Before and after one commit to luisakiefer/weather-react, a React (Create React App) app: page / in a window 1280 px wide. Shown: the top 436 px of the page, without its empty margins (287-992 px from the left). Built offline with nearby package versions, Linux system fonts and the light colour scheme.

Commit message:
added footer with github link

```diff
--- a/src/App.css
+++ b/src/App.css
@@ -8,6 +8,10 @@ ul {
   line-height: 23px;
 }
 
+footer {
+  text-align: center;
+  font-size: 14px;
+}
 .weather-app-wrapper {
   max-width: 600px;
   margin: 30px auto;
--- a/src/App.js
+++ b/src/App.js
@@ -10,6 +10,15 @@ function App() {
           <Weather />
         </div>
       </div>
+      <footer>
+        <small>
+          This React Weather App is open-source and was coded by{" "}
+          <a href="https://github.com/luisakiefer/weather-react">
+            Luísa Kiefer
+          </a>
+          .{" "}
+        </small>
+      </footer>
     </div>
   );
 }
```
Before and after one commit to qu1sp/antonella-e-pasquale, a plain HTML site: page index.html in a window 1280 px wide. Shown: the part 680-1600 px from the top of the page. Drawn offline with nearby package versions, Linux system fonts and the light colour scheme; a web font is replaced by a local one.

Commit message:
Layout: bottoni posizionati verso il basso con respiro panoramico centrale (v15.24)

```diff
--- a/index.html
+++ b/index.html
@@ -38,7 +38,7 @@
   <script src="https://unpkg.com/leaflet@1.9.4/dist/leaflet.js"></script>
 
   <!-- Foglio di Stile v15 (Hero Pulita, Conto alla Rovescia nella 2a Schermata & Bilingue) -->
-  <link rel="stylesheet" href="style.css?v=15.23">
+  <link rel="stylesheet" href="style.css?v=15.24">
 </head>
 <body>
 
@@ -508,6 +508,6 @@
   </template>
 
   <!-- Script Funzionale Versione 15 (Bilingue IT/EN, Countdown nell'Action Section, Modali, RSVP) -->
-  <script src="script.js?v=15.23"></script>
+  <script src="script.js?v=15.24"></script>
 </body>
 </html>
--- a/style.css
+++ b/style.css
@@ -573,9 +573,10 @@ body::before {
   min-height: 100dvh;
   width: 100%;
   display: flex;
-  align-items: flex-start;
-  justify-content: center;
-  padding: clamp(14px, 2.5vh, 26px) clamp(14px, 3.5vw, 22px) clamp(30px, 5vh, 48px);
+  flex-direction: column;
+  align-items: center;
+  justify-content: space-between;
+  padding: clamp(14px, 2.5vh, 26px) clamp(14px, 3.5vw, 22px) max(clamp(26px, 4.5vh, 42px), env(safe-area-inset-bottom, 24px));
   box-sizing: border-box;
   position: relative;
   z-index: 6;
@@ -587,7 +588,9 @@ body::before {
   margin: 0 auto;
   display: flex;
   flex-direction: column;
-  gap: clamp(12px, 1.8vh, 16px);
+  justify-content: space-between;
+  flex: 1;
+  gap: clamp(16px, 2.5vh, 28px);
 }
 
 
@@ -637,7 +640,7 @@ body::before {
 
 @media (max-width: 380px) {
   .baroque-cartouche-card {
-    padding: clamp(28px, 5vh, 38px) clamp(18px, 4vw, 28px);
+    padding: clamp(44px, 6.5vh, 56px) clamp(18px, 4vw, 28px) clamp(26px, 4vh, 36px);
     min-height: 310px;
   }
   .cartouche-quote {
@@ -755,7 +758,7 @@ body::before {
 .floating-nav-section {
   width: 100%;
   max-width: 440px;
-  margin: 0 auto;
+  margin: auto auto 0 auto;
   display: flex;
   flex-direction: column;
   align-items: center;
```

:::

> _Activity_
Each entry should be written out again exactly, with no word left out.

> _Result for this task_
Before and after one commit to luisakiefer/weather-react, a React (Create React App) app: page / in a window 1280 px wide. Shown: the top 436 px of the page, without its empty margins (287-992 px from the left). Built offline with nearby package versions, Linux system fonts and the light colour scheme.

Commit message:
added footer with github link

```diff
--- a/src/App.css
+++ b/src/App.css
@@ -8,6 +8,10 @@ ul {
   line-height: 23px;
 }
 
+footer {
+  text-align: center;
+  font-size: 14px;
+}
 .weather-app-wrapper {
   max-width: 600px;
   margin: 30px auto;
--- a/src/App.js
+++ b/src/App.js
@@ -10,6 +10,15 @@ function App() {
           <Weather />
         </div>
       </div>
+      <footer>
+        <small>
+          This React Weather App is open-source and was coded by{" "}
+          <a href="https://github.com/luisakiefer/weather-react">
+            Luísa Kiefer
+          </a>
+          .{" "}
+        </small>
+      </footer>
     </div>
   );
 }
```
Before and after one commit to qu1sp/antonella-e-pasquale, a plain HTML site: page index.html in a window 1280 px wide. Shown: the part 680-1600 px from the top of the page. Drawn offline with nearby package versions, Linux system fonts and the light colour scheme; a web font is replaced by a local one.

Commit message:
Layout: bottoni posizionati verso il basso con respiro panoramico centrale (v15.24)

```diff
--- a/index.html
+++ b/index.html
@@ -38,7 +38,7 @@
   <script src="https://unpkg.com/leaflet@1.9.4/dist/leaflet.js"></script>
 
   <!-- Foglio di Stile v15 (Hero Pulita, Conto alla Rovescia nella 2a Schermata & Bilingue) -->
-  <link rel="stylesheet" href="style.css?v=15.23">
+  <link rel="stylesheet" href="style.css?v=15.24">
 </head>
 <body>
 
@@ -508,6 +508,6 @@
   </template>
 
   <!-- Script Funzionale Versione 15 (Bilingue IT/EN, Countdown nell'Action Section, Modali, RSVP) -->
-  <script src="script.js?v=15.23"></script>
+  <script src="script.js?v=15.24"></script>
 </body>
 </html>
--- a/style.css
+++ b/style.css
@@ -573,9 +573,10 @@ body::before {
   min-height: 100dvh;
   width: 100%;
   display: flex;
-  align-items: flex-start;
-  justify-content: center;
-  padding: clamp(14px, 2.5vh, 26px) clamp(14px, 3.5vw, 22px) clamp(30px, 5vh, 48px);
+  flex-direction: column;
+  align-items: center;
+  justify-content: space-between;
+  padding: clamp(14px, 2.5vh, 26px) clamp(14px, 3.5vw, 22px) max(clamp(26px, 4.5vh, 42px), env(safe-area-inset-bottom, 24px));
   box-sizing: border-box;
   position: relative;
   z-index: 6;
@@ -587,7 +588,9 @@ body::before {
   margin: 0 auto;
   display: flex;
   flex-direction: column;
-  gap: clamp(12px, 1.8vh, 16px);
+  justify-content: space-between;
+  flex: 1;
+  gap: clamp(16px, 2.5vh, 28px);
 }
 
 
@@ -637,7 +640,7 @@ body::before {
 
 @media (max-width: 380px) {
   .baroque-cartouche-card {
-    padding: clamp(28px, 5vh, 38px) clamp(18px, 4vw, 28px);
+    padding: clamp(44px, 6.5vh, 56px) clamp(18px, 4vw, 28px) clamp(26px, 4vh, 36px);
     min-height: 310px;
   }
   .cartouche-quote {
@@ -755,7 +758,7 @@ body::before {
 .floating-nav-section {
   width: 100%;
   max-width: 440px;
-  margin: 0 auto;
+  margin: auto auto 0 auto;
   display: flex;
   flex-direction: column;
   align-items: center;
```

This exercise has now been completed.